Problem details: Every line of the data that includes "names" should be copied out.

═══ Records to process

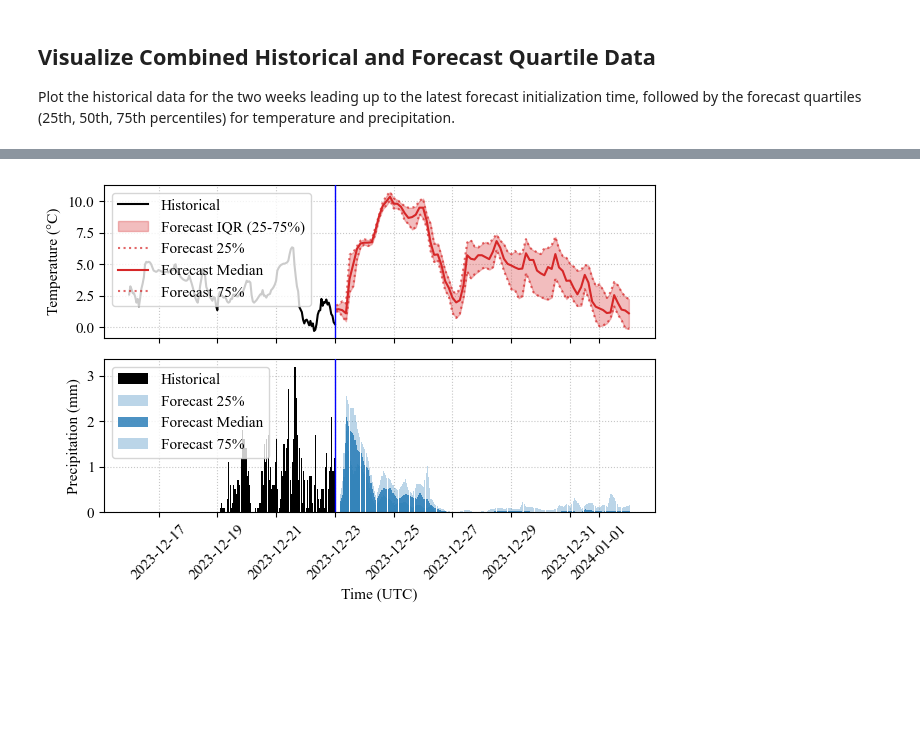
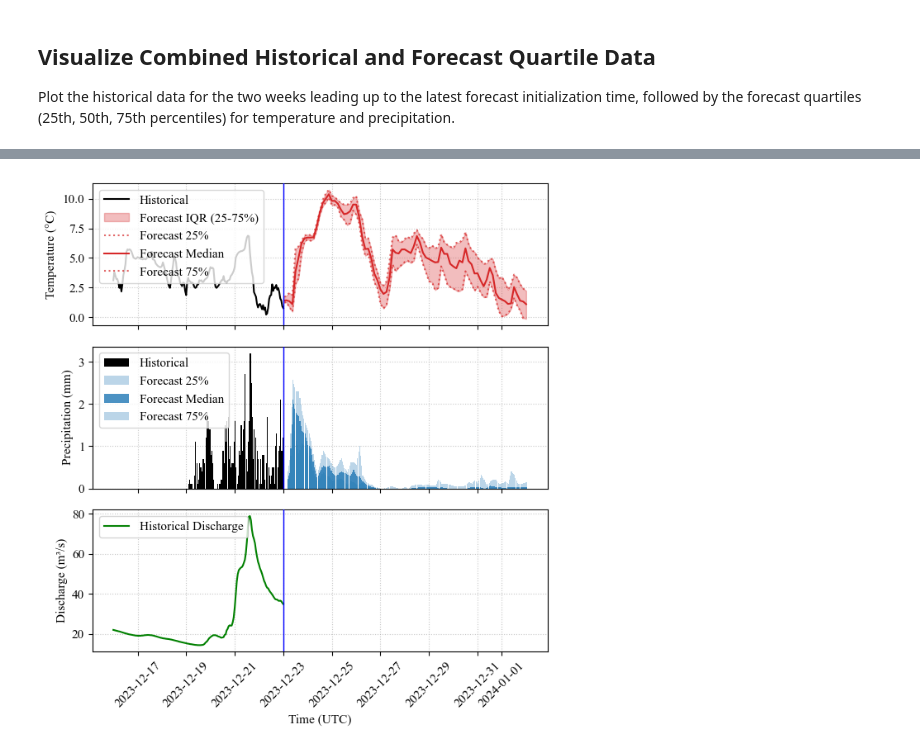
Before and after one commit to gjohnen1/neuralhydrology, a Jupyter notebook: operational_harz/gefs_10d_sample/basin_forecasts_historical.ipynb, the cells around one changed output, grey strips where cells are left out. Drawn from its saved outputs; the diff is of its cells as text; code cells hidden in the pictures; blank space fills up the shorter version.

Commit message:
Load historic data including discharge instead of open-meteo

```diff
--- a/operational_harz/gefs_10d_sample/basin_forecasts_historical.ipynb
+++ b/operational_harz/gefs_10d_sample/basin_forecasts_historical.ipynb
@@ -42,12 +40,14 @@ warnings.filterwarnings('ignore')
 # %%
 # Define paths for input and output data
 basin_centroids_file = "../../data/harz/basin_centroids/basin_centroids.csv"  # File containing basin centroid coordinates
+timeseries_dir = "../../data/harz/timeseries"  # Directory containing local historical data files
 output_dir = "../../data/harz/basin_data"  # Directory for output data (plots and netcdf)
 
 # Create output directory if it doesn't exist
 os.makedirs(output_dir, exist_ok=True)
 
 print(f"Basin centroids file: {basin_centroids_file}")
+print(f"Local timeseries directory: {timeseries_dir}")
 print(f"Output directory: {output_dir}")
 # %% [output]
 Basin centroids file: ../../data/harz/basin_centroids/basin_centroids.csv
@@ -484,7 +622,7 @@ if basin_historical_data is not None:
 # --- End of added chunking ---
 
 # Identify conflicting variable names (present in both historical and forecast)
-# Note: With quartile suffixes, there should be fewer conflicts
+# We need to rename historical variables that conflict with forecast base variables
 conflicting_vars = []
 if basin_historical_data is not None:
     # Check for conflicts with base variable names (before quartile suffixes)
@@ -495,9 +633,11 @@ if basin_historical_data is not None:
             base_var = var.rsplit('_q', 1)[0]
             forecast_base_vars.add(base_var)
 
+    # Check which historical variables conflict with forecast base variables
     conflicting_vars = [var for var in basin_historical_data.data_vars if var in forecast_base_vars]
+    print(f"Found conflicting variables: {conflicting_vars}")
 
-# Rename conflicting variables in the historical dataset
+# Rename conflicting variables in the historical dataset to avoid conflicts
 rename_dict = {var: f"{var}_hist" for var in conflicting_vars}
 basin_historical_data_renamed = basin_historical_data.rename(rename_dict) if basin_historical_data is not None else None
 if rename_dict:
@@ -523,10 +663,10 @@ if basin_historical_data_renamed is not None:
                 historical_vars.append(f"{var_name}: {var_dims}")
 
         print(f"\nHistorical variables (basin, time): {len(historical_vars)}")
-        for var in historical_vars[:5]:  # Show first 5
+        for var in historical_vars[:10]:  # Show first 10
             print(f"  - {var}")
-        if len(historical_vars) > 5:
-            print(f"  ... and {len(historical_vars) - 5} more")
+        if len(historical_vars) > 10:
+            print(f"  ... and {len(historical_vars) - 10} more")
 
         print(f"\nForecast variables (basin, time, lead_time): {len(forecast_vars)}")
         for var in forecast_vars[:5]:  # Show first 5
@@ -537,6 +677,8 @@ if basin_historical_data_renamed is not None:
         display(basin_forecast_historical_hourly)
     except Exception as e:
         print(f"\nMerge failed: {e}")
+        import traceback
+        traceback.print_exc()
         # Fallback or further error handling
         basin_forecast_historical_hourly = None
 else:
@@ -587,15 +694,16 @@ Plot the historical data for the two weeks leading up to the latest forecast ini
 
 # --- Figure and Font Size ---
 FIG_WIDTH = 6.4
-FIG_HEIGHT = 5
+FIG_HEIGHT = 7.5  # Increased height for 3 subplots
 FONT_SIZE = 11
 
-selected_basin = basin_forecast_historical_hourly['basin'].values[1] # Select Oker reservoir catchment for plotting
+selected_basin = 'DE2'  # Updated to use new basin ID format (Oker reservoir catchment)
 historical_days = 7 # Days of historical data before the forecast start
 
-# Variable names (adjust for new quartile naming convention)
-historical_temp_var = 'temperature_2m_hist'
-historical_precip_var = 'precipitation' # Assuming Open-Meteo provides hourly precipitation (mm)
+# Variable names (adjust for local historical data and new quartile naming convention)
+historical_temp_var = 'temperature_2m_hist'  # Fixed: Use renamed variable from merge
+historical_precip_var = 'precipitation'  # From local CSV files
+historical_discharge_var = 'discharge_vol'  # From local CSV files
 forecast_temp_vars = {
     'q25': 'temperature_2m_q25',
     'q50': 'temperature_2m_q50',
@@ -633,6 +741,7 @@ else:
 plot_data_available = False
 historical_temp_data = None
 historical_precip_data = None
+historical_discharge_data = None
 forecast_temp_data = {}
 forecast_precip_data = {}
 forecast_time_axis = None
@@ -640,6 +749,7 @@ forecast_time_axis = None
 # Proceed only if merged data and a plot time are available
 if 'basin_forecast_historical_hourly' in locals() and basin_forecast_historical_hourly is not None and plot_forecast_init_time is not None:
     print(f"Preparing plot for basin: {selected_basin}")
+    print(f"Available variables in dataset: {list(basin_forecast_historical_hourly.data_vars.keys())}")
 
     # Select data for the chosen basin
     basin_data = basin_forecast_historical_hourly.sel(basin=selected_basin)
@@ -673,15 +783,29 @@ if 'basin_forecast_historical_hourly' in locals() and basin_forecast_historical_
                 historical_temp_data = historical_slice[historical_temp_var].compute() # Load historical temp
                 if historical_temp_data.isnull().all():
                     print(f"Warning: Historical temperature ('{historical_temp_var}') for plot is all NaN.")
+                else:
+                    print(f"Successfully loaded historical temperature data with {(~historical_temp_data.isnull()).sum().values} non-NaN values")
             else:
                 print(f"Warning: Historical temperature variable '{historical_temp_var}' not found for plot.")
+                print(f"Available historical variables: {[v for v in historical_slice.data_vars if 'lead_time' not in historical_slice[v].dims]}")
 
             if historical_precip_var in historical_slice:
                 historical_precip_data = historical_slice[historical_precip_var].compute() # Load historical precip
                 if historical_precip_data.isnull().all():
                     print(f"Warning: Historical precipitation ('{historical_precip_var}') for plot is all NaN.")
+                else:
+                    print(f"Successfully loaded historical precipitation data with {(~historical_precip_data.isnull()).sum().values} non-NaN values")
             else:
                 print(f"Warning: Historical precipitation variable '{historical_precip_var}' not found for plot.")
+
+            if historical_discharge_var in historical_slice:
+                historical_discharge_data = historical_slice[historical_discharge_var].compute() # Load historical discharge
+                if historical_discharge_data.isnull().all():
+                    print(f"Warning: Historical discharge ('{historical_discharge_var}') for plot is all NaN.")
+                else:
+                    print(f"Successfully loaded historical discharge data with {(~historical_discharge_data.isnull()).sum().values} non-NaN values")
+            else:
+                print(f"Warning: Historical discharge variable '{historical_discharge_var}' not found for plot.")
 
             # Forecast Quartile Data - Temperature
             for quartile, var_name in forecast_temp_vars.items():
@@ -720,7 +844,7 @@ if plot_data_available:
         'font.size': FONT_SIZE
     })
 
-    fig, axes = plt.subplots(2, 1, figsize=(FIG_WIDTH, FIG_HEIGHT), sharex=True)
+    fig, axes = plt.subplots(3, 1, figsize=(FIG_WIDTH, FIG_HEIGHT), sharex=True)
 
     # --- Temperature Plot (ax1) ---
     ax1 = axes[0]
@@ -737,6 +861,8 @@ if plot_data_available:
             print(f"Plotting {valid_historical_temp.size} valid historical temperature points.")
         else:
             print("No valid historical temperature points to plot after dropping NaNs.")
+    else:
+        print("Historical temperature data is None or all NaN")
 
     # Plot Forecast Temperature Quartiles
     if forecast_temp_data and forecast_time_axis is not None:
@@ -796,10 +922,31 @@ if plot_data_available:
     ax2.grid(True, linestyle=':', alpha=0.7)
     ax2.axvline(plot_forecast_init_time, color='blue', linestyle='-', linewidth=1, zorder=4)
 
+    # --- Discharge Plot (ax3) ---
+    ax3 = axes[2]
+    discharge_units = 'm³/s'
+
+    # Plot Historical Discharge
+    if historical_discharge_data is not None and not historical_discharge_data.isnull().all():
+        valid_historical_discharge = historical_discharge_data.dropna(dim='time')
+        if valid_historical_discharge.size > 0:
+            ax3.plot(valid_historical_discharge['time'].values, valid_historical_discharge.values,
+                     label=f'Historical Discharge', color='green', linewidth=1.5, zorder=5)
+            print(f"Plotting {valid_historical_discharge.size} valid historical discharge points.")
+        else:
+            print("No valid historical discharge points to plot after dropping NaNs.")
+    else:
+        print("Historical discharge data is None or all NaN")
+
+    ax3.set_ylabel(f"Discharge ({discharge_units})")
+    ax3.legend(loc='upper left')
+    ax3.grid(True, linestyle=':', alpha=0.7)
+    ax3.axvline(plot_forecast_init_time, color='blue', linestyle='-', linewidth=1, label='Forecast Start', zorder=6)
+
     # --- Final Formatting ---
     plt.xlabel("Time (UTC)")
     plt.xticks(rotation=45)
-    plt.tight_layout(rect=[0, 0.03, 1, 0.93])
+    plt.tight_layout(rect=[0, 0.03, 1, 0.95])
 
     # --- Save Plot (BEFORE plt.show()) ---
     plot_filename = os.path.join(output_dir, f"forecast_quartiles_plot_{selected_basin}_{plot_forecast_init_time.strftime('%Y%m%d_%H%M')}.pdf")
@@ -836 +980 @@ Plot saved to ../../data/harz/basin_data/forecast_quartiles_plot_oker_reservoir_
-[figure, old version]
+[figure, new version]
```
Also changed, not shown: parts of 15 cells of this notebook.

══════

Finished task:
 # Identify conflicting variable names (present in both historical and forecast)
     # Check for conflicts with base variable names (before quartile suffixes)
-# Variable names (adjust for new quartile naming convention)
+# Variable names (adjust for local historical data and new quartile naming convention)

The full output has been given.